If you’ve ever been fishing, you already know how to set the hook. The real question is, do you know how to set the hook in the most effective way? Subtle differences in the way you go about setting the hook on a fish can actually make a huge difference in how successful you are at the end of the day. In this quick video made for boats.com, our Editor Lenny Rudow will demonstrate the difference between a common hook-set, and the most effective technique. Check it out.

You should have been able to see the major-league difference between swinging with the arm versus the wrist. What isn’t talked about in this video is how to set the hook when using circle hooks. And that is, indeed, quite a different manner. With circle hooks, speed is actually the enemy. The way circle hooks are designed they gently grab in the corner of the jaw and turn.

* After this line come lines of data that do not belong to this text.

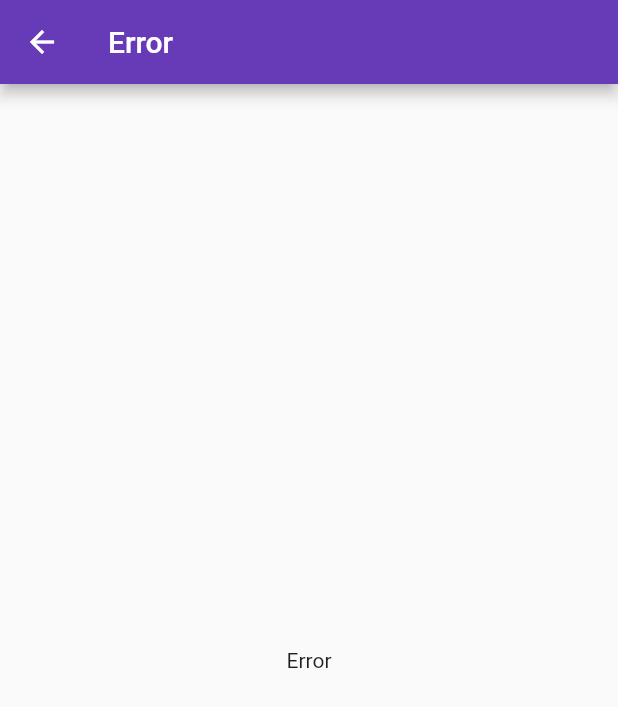
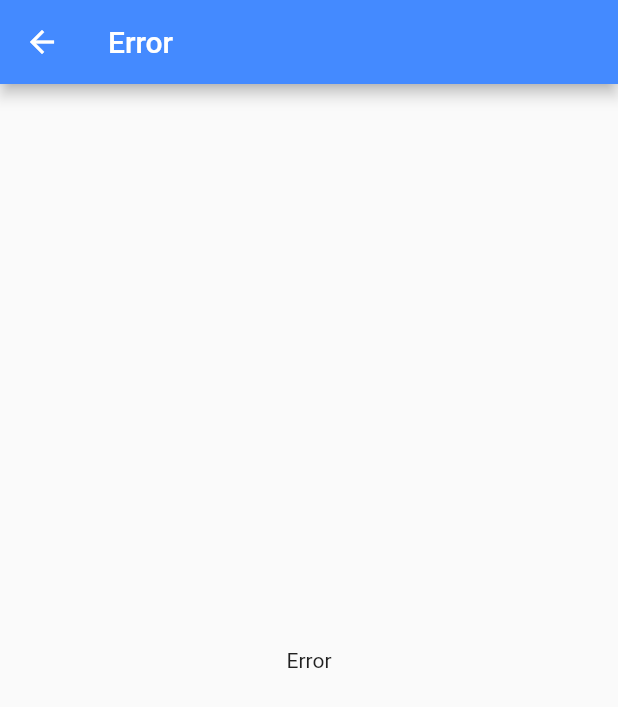
Before and after one commit to smit13192/flutter_app, a Flutter app: the screen it shows after launch, after a tap on "Get help with loggin in.", on a phone screen of 412 x 824 dp. Shown: the top 707 px of the screen. Run offline on Flutter 3.47's test engine with Material 2 defaults, Android fonts, the phone set to English and light mode, and no system bars.

Commit message:
change photo color and change the border and button focus color

```diff
--- a/lib/main.dart
+++ b/lib/main.dart
@@ -55,6 +55,7 @@ class _LoginPageState extends State<LoginPage> {
             Padding(
               padding: const EdgeInsets.symmetric(horizontal: 35, vertical: 10),
               child: TextFormField(
+                keyboardType: TextInputType.text,
                 decoration: const InputDecoration(
                     prefixIcon: Icon(Icons.person),
                     hintText: "Enter Your Name",
@@ -65,8 +66,9 @@ class _LoginPageState extends State<LoginPage> {
             Padding(
               padding: const EdgeInsets.symmetric(horizontal: 35, vertical: 5),
               child: TextFormField(
+                keyboardType: TextInputType.text,
                 decoration: const InputDecoration(
-                    prefixIcon: Icon(Icons.security),
+                    prefixIcon: Icon(Icons.security,),
                     hintText: "Enter Your Password",
                     labelText: "Enter Your Password",
                     border: OutlineInputBorder()),
@@ -80,11 +82,9 @@ class _LoginPageState extends State<LoginPage> {
                       padding: MaterialStateProperty.all(
                           const EdgeInsets.symmetric(vertical: 12)),
                       backgroundColor:
-                          MaterialStateProperty.all(Colors.deepPurple),
+                          MaterialStateProperty.all(Colors.blueAccent),
                       elevation: MaterialStateProperty.all(3)),
-                  onPressed: () {
-                    Navigator.of(context).pushNamed("/Home");
-                  },
+                  onPressed: () => Navigator.of(context).pushNamed("/Home"),
                   child: const Text(
                     "Log In",
                     style: TextStyle(fontSize: 20),
@@ -102,9 +102,7 @@ class _LoginPageState extends State<LoginPage> {
                     "Get help with loggin in.",
                     style: TextStyle(fontSize: 12, fontWeight: FontWeight.bold),
                   ),
-                  onTap: () {
-                    Navigator.of(context).pushNamed("/error");
-                  },
+                  onTap: () => Navigator.of(context).pushNamed("/error"),
                 ),
               ],
             ),
--- a/lib/page/error.dart
+++ b/lib/page/error.dart
@@ -6,7 +6,10 @@ class ErrorPage extends StatelessWidget {
   @override
   Widget build(BuildContext context) {
     return Scaffold(
-      appBar: AppBar(title: const Text("Error"),backgroundColor: Colors.deepPurple,),
+      appBar: AppBar(
+        title: const Text("Error"),
+        backgroundColor: Colors.blueAccent,
+      ),
       body: const Center(
         child: Text("Error"),
       ),
--- a/lib/page/home.dart
+++ b/lib/page/home.dart
@@ -7,7 +7,7 @@ class HomePage extends StatelessWidget {
   Widget build(BuildContext context) {
     return Scaffold(
       appBar: AppBar(
-        backgroundColor: Colors.deepPurple,
+        backgroundColor: Colors.blueAccent,
         title: const Text("Home"),
       ),
       body: const Center(
```
Also changed, not shown: assets/images/working.png.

Yank when you feel a bite, and you’ll yank that hook right out of the fish’s mouth. Instead, you need to slowly apply the pressure so that hook has plenty of time to turn and embed itself.

Here’s the drill, when using a circle hook: when you feel a take, allow the fish to eat the bait for several seconds. Then close your bail or engage the reel, and slowly crank until the line comes tight. Do not move the rod at all, but instead, let the fish and a slow turn of the crank steadily increase the pressure. When the rod’s doubled over you know the fish is securely hooked. That’s it—with circle hooks, there really isn’t ever a hook-set, such as it is.

Watch this video on circle hooks versus J hooks, to get a bit more in-depth info on each style of hook, and how they work.